- [TASK DIRECTIONS]: Every line in the entries where "detail" is found should be copied.

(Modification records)

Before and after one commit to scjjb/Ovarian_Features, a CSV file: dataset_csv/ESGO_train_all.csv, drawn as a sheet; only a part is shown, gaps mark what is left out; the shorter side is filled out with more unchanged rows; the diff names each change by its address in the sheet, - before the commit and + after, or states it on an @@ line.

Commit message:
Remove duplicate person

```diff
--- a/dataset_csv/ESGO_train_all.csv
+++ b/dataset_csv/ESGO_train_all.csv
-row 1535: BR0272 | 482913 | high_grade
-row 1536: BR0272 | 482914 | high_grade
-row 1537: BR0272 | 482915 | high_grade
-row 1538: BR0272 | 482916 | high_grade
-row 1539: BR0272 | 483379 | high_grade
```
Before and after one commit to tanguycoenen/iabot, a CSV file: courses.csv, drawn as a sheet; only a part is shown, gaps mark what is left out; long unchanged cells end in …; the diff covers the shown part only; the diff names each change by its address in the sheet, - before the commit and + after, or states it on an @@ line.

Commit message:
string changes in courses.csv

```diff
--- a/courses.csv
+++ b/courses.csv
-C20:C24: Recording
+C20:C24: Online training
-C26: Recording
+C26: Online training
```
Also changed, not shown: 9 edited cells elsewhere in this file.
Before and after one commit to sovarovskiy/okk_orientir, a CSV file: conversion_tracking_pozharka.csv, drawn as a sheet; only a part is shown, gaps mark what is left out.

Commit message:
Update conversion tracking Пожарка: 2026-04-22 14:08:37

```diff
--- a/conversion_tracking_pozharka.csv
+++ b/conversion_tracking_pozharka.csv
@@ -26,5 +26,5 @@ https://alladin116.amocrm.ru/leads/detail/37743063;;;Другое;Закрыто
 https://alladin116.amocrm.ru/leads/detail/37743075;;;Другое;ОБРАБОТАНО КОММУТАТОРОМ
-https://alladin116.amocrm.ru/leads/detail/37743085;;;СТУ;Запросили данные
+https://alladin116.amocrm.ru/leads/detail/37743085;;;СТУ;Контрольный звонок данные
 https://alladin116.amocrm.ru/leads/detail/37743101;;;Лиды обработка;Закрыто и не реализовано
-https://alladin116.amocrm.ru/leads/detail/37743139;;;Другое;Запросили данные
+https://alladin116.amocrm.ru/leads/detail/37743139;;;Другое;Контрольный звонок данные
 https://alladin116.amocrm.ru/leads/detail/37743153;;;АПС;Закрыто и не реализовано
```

- [RESULT]:
@@ -26,5 +26,5 @@ https://alladin116.amocrm.ru/leads/detail/37743063;;;Другое;Закрыто
 https://alladin116.amocrm.ru/leads/detail/37743075;;;Другое;ОБРАБОТАНО КОММУТАТОРОМ
-https://alladin116.amocrm.ru/leads/detail/37743085;;;СТУ;Запросили данные
+https://alladin116.amocrm.ru/leads/detail/37743085;;;СТУ;Контрольный звонок данные
 https://alladin116.amocrm.ru/leads/detail/37743101;;;Лиды обработка;Закрыто и не реализовано
-https://alladin116.amocrm.ru/leads/detail/37743139;;;Другое;Запросили данные
+https://alladin116.amocrm.ru/leads/detail/37743139;;;Другое;Контрольный звонок данные
 https://alladin116.amocrm.ru/leads/detail/37743153;;;АПС;Закрыто и не реализовано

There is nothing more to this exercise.